A group of eight girls, ages 11 – 17, had a once-in-a-lifetime opportunity to meet with Michelle Obama on Feb. 15, 2022, as part of an event coordinated by the Obama Foundation’s Girls Opportunity Alliance, an initiative designed to empower and educate young women. Allena Villanueva ’22 – who is on a mission to bolster the number of underrepresented people in STEM – was part of the select few.
While being in the presence of a former first lady could leave some tongue-tied, Villanueva harnessed her nerves to advance her goals. “My heart was beating fast and I was shaking,” she recalls. “But I pushed through and kept talking about what I’m passionate about and what it meant to be there not just for women in STEM but for indigenous people in STEM.”
Villanueva has spent years ideating how to build a better world through inclusivity in STEM. Part of her journey included assembling Hawai‘i’s first all-girls robotics team, which has earned three state championships since its inception in 2016.
Christine David, a math teacher and one of her deans, describes Villanueva as a model STEM student. “I always think of how we need strong women in STEM and she epitomizes that. She pushes forward even when it’s hard.”
In her sophomore year, Villanueva won Nalukai Academy’s Purple Prize Innovation fellowship. She shadowed local company, Studio Moea, learning about the business side of its online app, which educates kids about native fish and overfishing.
Currently, Villanueva heads the Laulima Project, which she founded in 2021 to provide equal access to STEM education. Specifically, she offers free hands-on robotics classes to populations that are not exposed to robotics in school.
“I believe that the purpose in my life is to create a greater space for underrepresented people in STEM. I believe this sense of purpose comes from the understanding that I’ve benefited from the space others before me created and wanting to pay that forward.”

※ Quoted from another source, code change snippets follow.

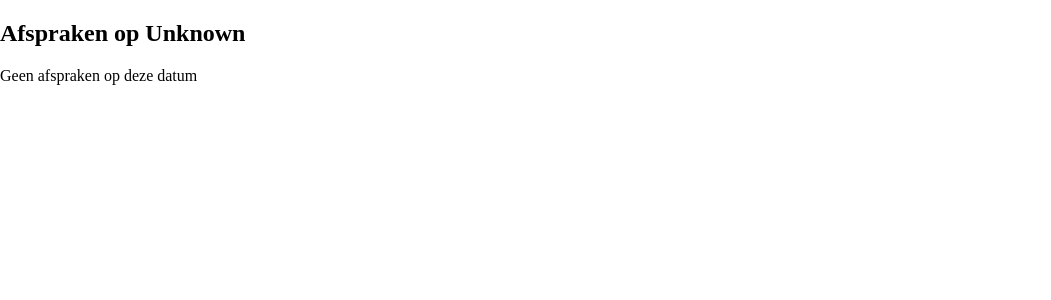
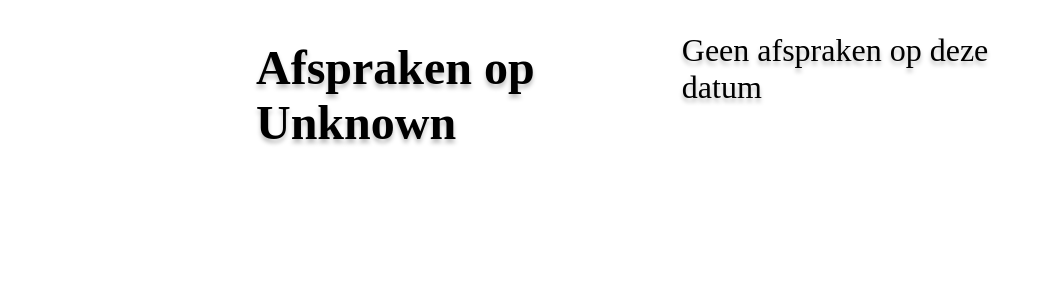
Before and after one commit to Helemaalkierewiet/CLE2, a PHP site: page /CLE2/details.php in a window 1280 px wide. Shown: the top 300 px of the page, without its empty margins (0-1051 px from the left). Run offline with PHP 8.4, Linux system fonts and the light colour scheme; data that the repository does not hold is empty.

Commit message:
Details updated

```diff
--- a/cle2/css/style.css
+++ b/cle2/css/style.css
@@ -1,5 +1,5 @@
 body {
-    margin: 0;
+    margin: 0 auto;
     line-height: normal;
 }
 
@@ -38,6 +38,46 @@ body {
 
     /* Border radiuses */
     --br-11xl: 30px;
+}
+
+.details-container {
+    max-width: 60vw;
+    margin: 0 auto;
+}
+
+.details-header {
+    font-size: 2rem;
+    font-weight: 500;
+    font-family: inherit;
+    display: flex;
+    justify-content: center;
+    text-shadow: 0 4px 4px rgba(0, 0, 0, 0.25);
+}
+
+.details-content {
+    display: flex;
+    flex-direction: column;
+    align-items: stretch;
+    margin-left: 10vw;
+    margin-right: 10vw;
+    background-color: #57a87a;
+    border-radius: 10px;
+    padding: 5vh 2.5vw;
+    gap: 1.5vh;
+}
+
+.details-list {
+    display: flex;
+    flex-direction: column;
+    align-items: center;
+    font-size: 1.5rem;
+    background-color: #61b987;
+    border-radius: 10px;
+}
+
+.details-list h3{
+    margin: 0.5vh;
+
 }
 
 .welkom-op-boerderij {
@@ -884,4 +924,6 @@ body {
     .rectangle {
         gap: var(--gap-base);
     }
+
+
 }
--- a/cle2/details.php
+++ b/cle2/details.php
@@ -50,16 +50,17 @@ mysqli_close($db);
     <link rel="stylesheet" href="css/style.css">
 </head>
 <body>
-<div class="container">
-    <header>
+<div class="details-container">
+    <header class="details-header">
         <h2>Afspraken op <?= htmlspecialchars($dayName) ?></h2>
 
         <?php if (empty($appointments)): ?>
             <p>Geen afspraken op deze datum</p>
         <?php else: ?>
     </header>
-    <?php foreach ($appointments as $appointment): ?>
-        <section>
+    <section class="details-content">
+     <?php foreach ($appointments as $appointment): ?>
+        <section class="details-list">
             <h3><?= isset($appointment['title']) ? htmlspecialchars($appointment['title']) : 'Appointment Not Found' ?> details</h3>
             <ul>
                 <li>Voornaam: <?= isset($appointment['first_name']) ? htmlspecialchars($appointment['first_name']) : '' ?></li>
@@ -70,7 +71,9 @@ mysqli_close($db);
                 <li>Beschrijving: <?= isset($appointment['description']) ? htmlspecialchars($appointment['description']) : '' ?></li>
             </ul>
         </section>
+
     <?php endforeach; ?>
+    </section>
     <?php endif; ?>
 </div>
 </body>
```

In the fall, Villanueva will enter the University of Southern California as a computer science major. There’s one thing she’s certain about: Giving back is tremendously fulfilling.
“I know it sounds cheesy, but it’s true. Whatever business or venture I go into I want to help the world. Grounding yourself in tradition is important.”
She’s excited about where the road will take her and about the people she will meet on her journey. “I’m really passionate about a lot of issues and excited to see where I’m going. Mentors are important. I can’t wait to meet what mentors I’ll have in college.” Known for her humility, yet ambitious personality, Villanueva’s other dean, Jonah Ka‘akua ’97, believes she has a bright future ahead of her. “In the STEM field, we see her as a future leader. There’s something that made her stand out very early on. She definitely learns for learning’s sake, not for grades.”
– By Brandi-Ann Uyemura